(Input)

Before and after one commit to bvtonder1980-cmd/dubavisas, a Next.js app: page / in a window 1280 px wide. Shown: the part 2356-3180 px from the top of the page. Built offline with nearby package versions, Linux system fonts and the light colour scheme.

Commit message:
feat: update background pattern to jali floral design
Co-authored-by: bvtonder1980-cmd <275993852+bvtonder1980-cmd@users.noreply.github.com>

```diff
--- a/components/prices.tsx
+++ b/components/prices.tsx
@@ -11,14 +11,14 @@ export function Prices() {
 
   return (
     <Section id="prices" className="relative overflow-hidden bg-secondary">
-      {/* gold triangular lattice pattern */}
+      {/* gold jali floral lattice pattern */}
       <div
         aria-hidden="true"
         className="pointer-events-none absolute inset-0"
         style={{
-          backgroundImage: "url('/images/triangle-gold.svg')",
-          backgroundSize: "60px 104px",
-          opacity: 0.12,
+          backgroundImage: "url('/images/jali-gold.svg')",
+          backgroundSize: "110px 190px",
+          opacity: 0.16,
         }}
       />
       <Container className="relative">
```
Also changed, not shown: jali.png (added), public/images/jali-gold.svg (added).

(End Input)
(Input)

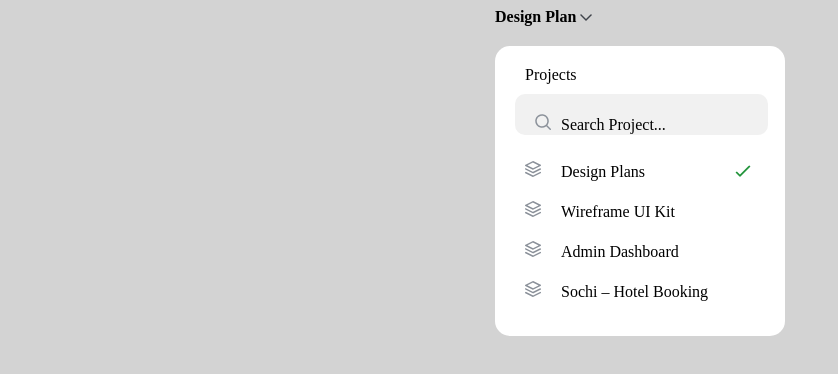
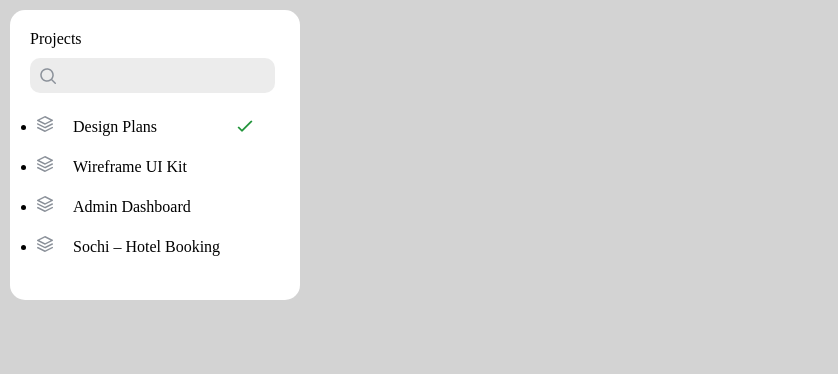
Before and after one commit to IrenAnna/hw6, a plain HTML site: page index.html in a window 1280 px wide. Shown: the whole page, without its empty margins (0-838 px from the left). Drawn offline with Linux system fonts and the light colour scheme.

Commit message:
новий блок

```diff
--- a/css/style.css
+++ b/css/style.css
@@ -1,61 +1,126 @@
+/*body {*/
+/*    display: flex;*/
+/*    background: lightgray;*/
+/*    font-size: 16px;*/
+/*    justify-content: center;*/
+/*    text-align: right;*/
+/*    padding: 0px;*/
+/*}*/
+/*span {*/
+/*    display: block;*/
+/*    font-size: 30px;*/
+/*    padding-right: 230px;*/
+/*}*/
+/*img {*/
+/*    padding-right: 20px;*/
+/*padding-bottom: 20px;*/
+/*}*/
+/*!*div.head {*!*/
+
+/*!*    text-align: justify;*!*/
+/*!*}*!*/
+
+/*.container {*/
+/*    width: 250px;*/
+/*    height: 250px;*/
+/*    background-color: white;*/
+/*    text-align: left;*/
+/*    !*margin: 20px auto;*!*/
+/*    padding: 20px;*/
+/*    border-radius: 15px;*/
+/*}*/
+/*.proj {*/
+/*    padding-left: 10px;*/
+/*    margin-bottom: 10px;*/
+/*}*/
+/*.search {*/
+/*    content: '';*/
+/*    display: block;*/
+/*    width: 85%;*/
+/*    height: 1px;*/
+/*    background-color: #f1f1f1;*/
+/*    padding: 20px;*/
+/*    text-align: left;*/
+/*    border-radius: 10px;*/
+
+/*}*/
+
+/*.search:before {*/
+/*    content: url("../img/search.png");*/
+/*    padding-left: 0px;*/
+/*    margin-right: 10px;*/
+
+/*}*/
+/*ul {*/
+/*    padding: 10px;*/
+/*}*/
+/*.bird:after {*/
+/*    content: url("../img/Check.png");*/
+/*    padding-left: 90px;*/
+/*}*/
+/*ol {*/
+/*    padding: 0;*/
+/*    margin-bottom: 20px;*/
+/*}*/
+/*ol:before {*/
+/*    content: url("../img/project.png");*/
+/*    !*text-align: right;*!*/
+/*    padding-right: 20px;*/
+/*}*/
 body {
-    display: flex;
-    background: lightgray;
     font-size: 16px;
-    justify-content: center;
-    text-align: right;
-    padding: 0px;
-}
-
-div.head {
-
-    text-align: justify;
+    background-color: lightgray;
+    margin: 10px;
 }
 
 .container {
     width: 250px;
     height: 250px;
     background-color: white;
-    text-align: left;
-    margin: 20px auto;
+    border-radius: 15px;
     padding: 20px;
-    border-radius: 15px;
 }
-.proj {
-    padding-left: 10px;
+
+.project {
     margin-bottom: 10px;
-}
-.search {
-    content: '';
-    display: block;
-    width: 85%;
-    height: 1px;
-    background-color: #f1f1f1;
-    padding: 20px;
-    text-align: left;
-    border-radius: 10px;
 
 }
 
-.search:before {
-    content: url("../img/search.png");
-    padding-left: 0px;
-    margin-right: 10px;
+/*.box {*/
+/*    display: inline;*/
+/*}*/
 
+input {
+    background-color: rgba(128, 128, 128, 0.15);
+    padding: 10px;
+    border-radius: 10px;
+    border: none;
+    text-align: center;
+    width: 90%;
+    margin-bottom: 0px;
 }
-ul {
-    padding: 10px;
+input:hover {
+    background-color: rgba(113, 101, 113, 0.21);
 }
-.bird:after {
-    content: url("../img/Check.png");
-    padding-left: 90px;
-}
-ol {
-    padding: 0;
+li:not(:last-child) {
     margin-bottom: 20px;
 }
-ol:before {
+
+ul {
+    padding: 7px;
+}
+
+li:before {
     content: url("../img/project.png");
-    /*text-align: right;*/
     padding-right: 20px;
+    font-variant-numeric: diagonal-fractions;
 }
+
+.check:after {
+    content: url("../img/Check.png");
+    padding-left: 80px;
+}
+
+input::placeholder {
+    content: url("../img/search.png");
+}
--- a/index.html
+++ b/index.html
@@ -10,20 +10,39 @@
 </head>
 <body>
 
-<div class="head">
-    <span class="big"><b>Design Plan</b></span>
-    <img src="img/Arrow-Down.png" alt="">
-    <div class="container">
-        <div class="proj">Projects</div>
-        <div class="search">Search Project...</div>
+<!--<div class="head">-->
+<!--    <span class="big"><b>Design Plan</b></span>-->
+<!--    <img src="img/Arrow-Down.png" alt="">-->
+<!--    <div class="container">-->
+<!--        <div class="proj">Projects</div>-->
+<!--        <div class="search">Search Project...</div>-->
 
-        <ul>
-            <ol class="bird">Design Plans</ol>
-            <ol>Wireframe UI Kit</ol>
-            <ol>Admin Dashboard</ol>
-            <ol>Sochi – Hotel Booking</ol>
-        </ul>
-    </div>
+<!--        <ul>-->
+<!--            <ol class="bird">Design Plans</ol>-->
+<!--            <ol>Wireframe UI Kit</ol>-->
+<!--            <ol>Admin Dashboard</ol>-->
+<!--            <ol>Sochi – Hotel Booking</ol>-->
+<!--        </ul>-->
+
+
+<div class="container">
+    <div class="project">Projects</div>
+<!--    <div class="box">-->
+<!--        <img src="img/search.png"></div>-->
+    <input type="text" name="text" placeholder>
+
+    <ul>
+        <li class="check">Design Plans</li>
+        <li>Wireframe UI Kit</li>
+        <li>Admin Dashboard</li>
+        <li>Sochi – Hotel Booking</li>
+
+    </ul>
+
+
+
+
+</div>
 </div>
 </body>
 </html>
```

(End Input)
(Input)

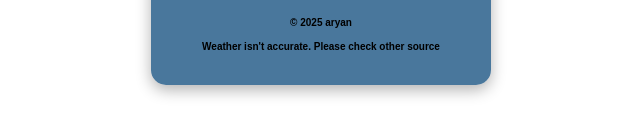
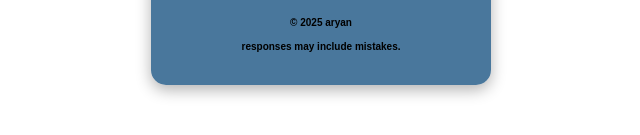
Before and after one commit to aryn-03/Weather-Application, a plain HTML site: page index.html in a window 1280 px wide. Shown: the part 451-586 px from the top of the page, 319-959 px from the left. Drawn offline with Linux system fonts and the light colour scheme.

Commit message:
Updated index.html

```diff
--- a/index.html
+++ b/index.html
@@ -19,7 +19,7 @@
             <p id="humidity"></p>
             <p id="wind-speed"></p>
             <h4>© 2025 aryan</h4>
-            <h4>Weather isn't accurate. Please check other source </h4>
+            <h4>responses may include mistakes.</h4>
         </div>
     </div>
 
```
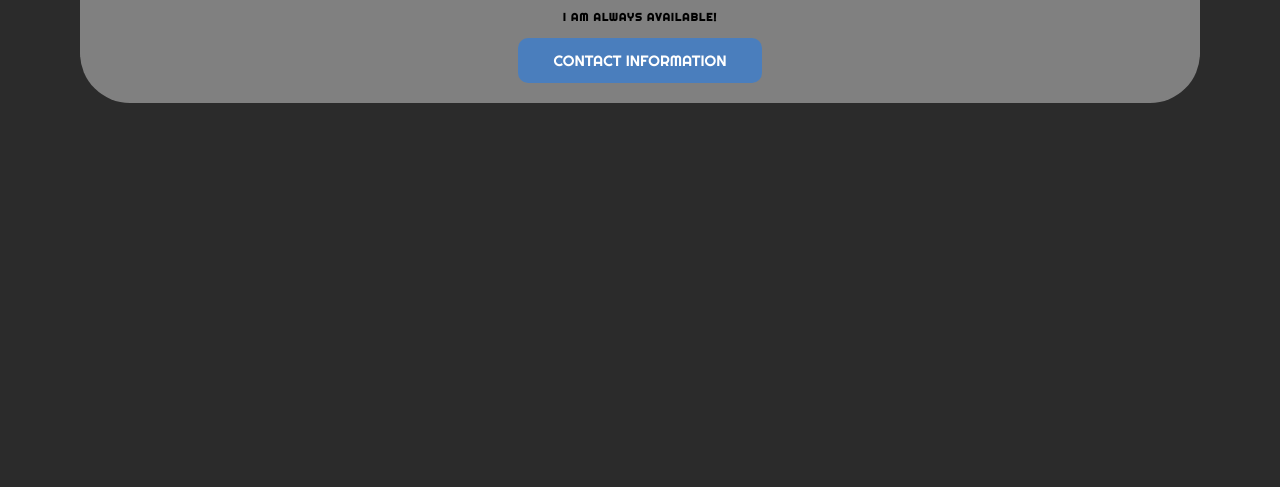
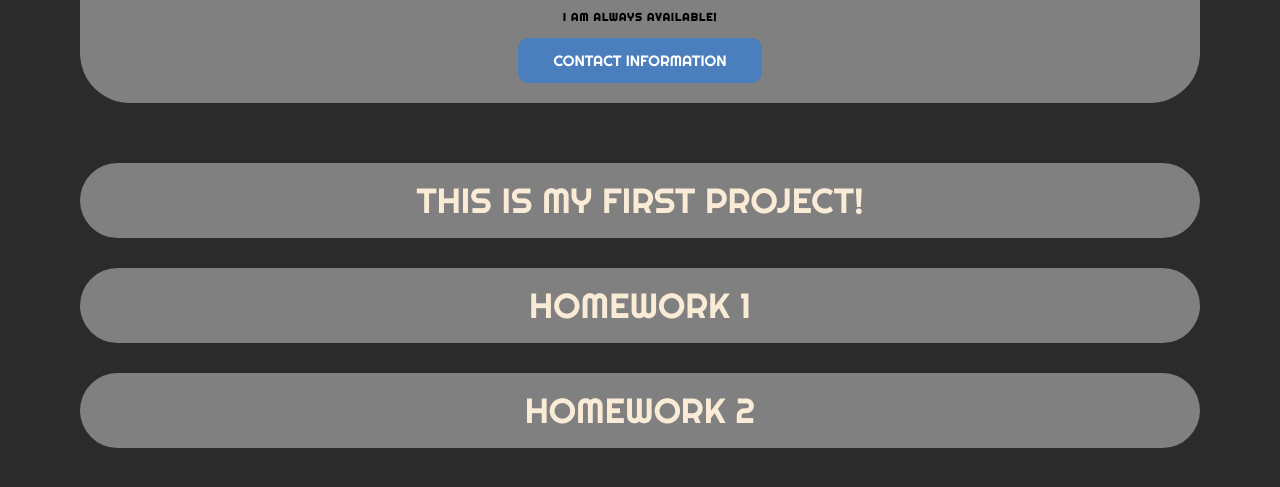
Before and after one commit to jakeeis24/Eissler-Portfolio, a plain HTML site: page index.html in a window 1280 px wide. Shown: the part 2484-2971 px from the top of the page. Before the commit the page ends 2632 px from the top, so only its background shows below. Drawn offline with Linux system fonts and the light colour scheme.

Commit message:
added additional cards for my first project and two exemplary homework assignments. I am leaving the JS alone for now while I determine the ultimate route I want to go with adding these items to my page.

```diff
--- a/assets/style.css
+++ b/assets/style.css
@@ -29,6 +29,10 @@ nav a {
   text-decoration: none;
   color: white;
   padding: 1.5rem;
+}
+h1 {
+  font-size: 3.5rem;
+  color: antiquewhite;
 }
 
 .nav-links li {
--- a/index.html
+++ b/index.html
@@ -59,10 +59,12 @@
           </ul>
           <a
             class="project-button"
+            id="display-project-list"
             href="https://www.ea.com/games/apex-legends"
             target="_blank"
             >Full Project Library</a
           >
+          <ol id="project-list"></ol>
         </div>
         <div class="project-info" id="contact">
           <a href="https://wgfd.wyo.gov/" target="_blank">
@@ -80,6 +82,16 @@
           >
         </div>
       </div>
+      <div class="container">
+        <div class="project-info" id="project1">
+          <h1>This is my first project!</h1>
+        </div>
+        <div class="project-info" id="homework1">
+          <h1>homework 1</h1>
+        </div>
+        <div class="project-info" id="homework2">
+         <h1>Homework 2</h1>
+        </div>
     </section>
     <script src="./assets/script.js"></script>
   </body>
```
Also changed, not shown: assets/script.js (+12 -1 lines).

(End Input)

- **What is needed**
Each line that contains the string "width" counts once; report how many such lines the entries have, giving only the number.

- **Response area**
5